Aristotle, and W. Rhys Roberts. Rhetoric. Mineola, NY: Dover, 2004. Kindle Electronic Edition.
A note is in order on the locations in Aristotle’s works. The four digit numbers are referred to as Bekker numbers, named after August Immanuel Bekker, who edited Aristotle’s works. The “a” or “b” after the number is a column marker. In the Bekker edition, lines would be counted on the page to give a precise location. Modern scholars of Aristotle generally use the Bekker numbers to overcome issues of pagination in different editions. Catholic or Thomist scholars typically use book and chapter identification in addition to Bekker numbers, the convention I will use.
Book I, chapter 1
Aristotle begins this treatise by observing that rhetoric and dialectic are counterparts, used by nearly all people on at least some levels, to inquire into and explain things. Aristotle urges caution in use of rhetoric, drawing a contrast between his teaching and that of his contemporaries. “The arousing of prejudice, pity, anger, and similar emotions has nothing to do with the essential facts, but is merely a personal appeal to the man who is judging the case” (1354a). This is a form of perverting justice, as it creates a prejudice which may not be based on the facts of a case. The type of oratory which is used to debate and articulate laws is more dispassionate than that which is used to persuade a judge in a court case.
Aristotle introduces the idea of the rhetorical speech as “enthymeme.” “The enthymeme is a sort of syllogism, and the consideration of syllogisms of all kinds, without distinction, is the business of dialectic” (1355a).
Rhetoric is useful (1) because things that are true and things that are just have a natural tendency to prevail over their opposites, so that if the decisions of judges are not what they ought to be, the defeat must be due to the speakers themselves, and they must be blamed accordingly.

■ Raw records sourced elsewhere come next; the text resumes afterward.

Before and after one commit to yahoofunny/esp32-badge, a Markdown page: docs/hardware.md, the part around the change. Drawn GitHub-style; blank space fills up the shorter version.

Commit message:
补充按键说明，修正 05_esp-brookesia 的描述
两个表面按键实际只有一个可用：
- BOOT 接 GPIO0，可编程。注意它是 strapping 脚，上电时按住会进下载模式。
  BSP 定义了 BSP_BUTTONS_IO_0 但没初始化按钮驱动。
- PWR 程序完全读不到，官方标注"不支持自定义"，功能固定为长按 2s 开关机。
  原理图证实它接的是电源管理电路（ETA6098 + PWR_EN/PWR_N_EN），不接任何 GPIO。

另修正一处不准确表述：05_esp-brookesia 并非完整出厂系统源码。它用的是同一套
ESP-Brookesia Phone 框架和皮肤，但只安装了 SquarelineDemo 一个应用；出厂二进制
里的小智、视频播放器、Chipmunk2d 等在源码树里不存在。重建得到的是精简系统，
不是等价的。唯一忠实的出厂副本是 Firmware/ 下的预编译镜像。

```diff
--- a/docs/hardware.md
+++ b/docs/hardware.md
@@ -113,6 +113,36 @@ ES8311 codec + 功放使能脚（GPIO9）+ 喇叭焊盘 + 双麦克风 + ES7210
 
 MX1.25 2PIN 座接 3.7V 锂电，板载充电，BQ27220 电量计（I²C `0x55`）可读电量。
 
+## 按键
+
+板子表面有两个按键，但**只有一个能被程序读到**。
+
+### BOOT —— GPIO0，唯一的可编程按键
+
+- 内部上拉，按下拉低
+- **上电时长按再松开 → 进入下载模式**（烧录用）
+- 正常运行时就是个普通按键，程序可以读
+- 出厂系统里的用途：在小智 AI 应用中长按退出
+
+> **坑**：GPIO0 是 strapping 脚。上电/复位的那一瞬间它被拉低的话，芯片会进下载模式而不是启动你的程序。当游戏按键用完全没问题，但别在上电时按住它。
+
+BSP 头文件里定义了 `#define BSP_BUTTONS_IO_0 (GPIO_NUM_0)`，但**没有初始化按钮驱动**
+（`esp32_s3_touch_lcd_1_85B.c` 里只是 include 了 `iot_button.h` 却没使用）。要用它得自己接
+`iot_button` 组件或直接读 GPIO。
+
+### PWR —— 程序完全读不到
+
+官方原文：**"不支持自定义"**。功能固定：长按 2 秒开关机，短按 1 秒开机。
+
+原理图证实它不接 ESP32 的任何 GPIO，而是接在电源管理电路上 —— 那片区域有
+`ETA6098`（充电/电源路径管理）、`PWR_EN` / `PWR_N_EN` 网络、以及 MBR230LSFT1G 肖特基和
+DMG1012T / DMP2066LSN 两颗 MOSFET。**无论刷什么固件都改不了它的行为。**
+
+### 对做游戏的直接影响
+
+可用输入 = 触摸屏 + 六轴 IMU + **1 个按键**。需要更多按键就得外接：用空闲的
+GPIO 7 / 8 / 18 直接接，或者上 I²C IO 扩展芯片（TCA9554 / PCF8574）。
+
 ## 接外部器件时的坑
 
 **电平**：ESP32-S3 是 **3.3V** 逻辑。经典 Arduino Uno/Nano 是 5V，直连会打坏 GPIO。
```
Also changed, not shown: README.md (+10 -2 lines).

Moreover, (2) before some audiences not even the possession of the exactest knowledge will make it easy for what we say to produce conviction. . . Further, (3) we must be able to employ persuasion, just as strict reasoning can be employed, on opposite sides of a question, . . . (4) it is absurd to hold that a man ought to be ashamed of being unable to defend himself with his limbs, but not of being unable to defend himself with speech and reason. . . (1355a-1355b).
The study of rhetoric, then, is necessary for a good society. It is one of the unique features of humanity and of civilized discourse.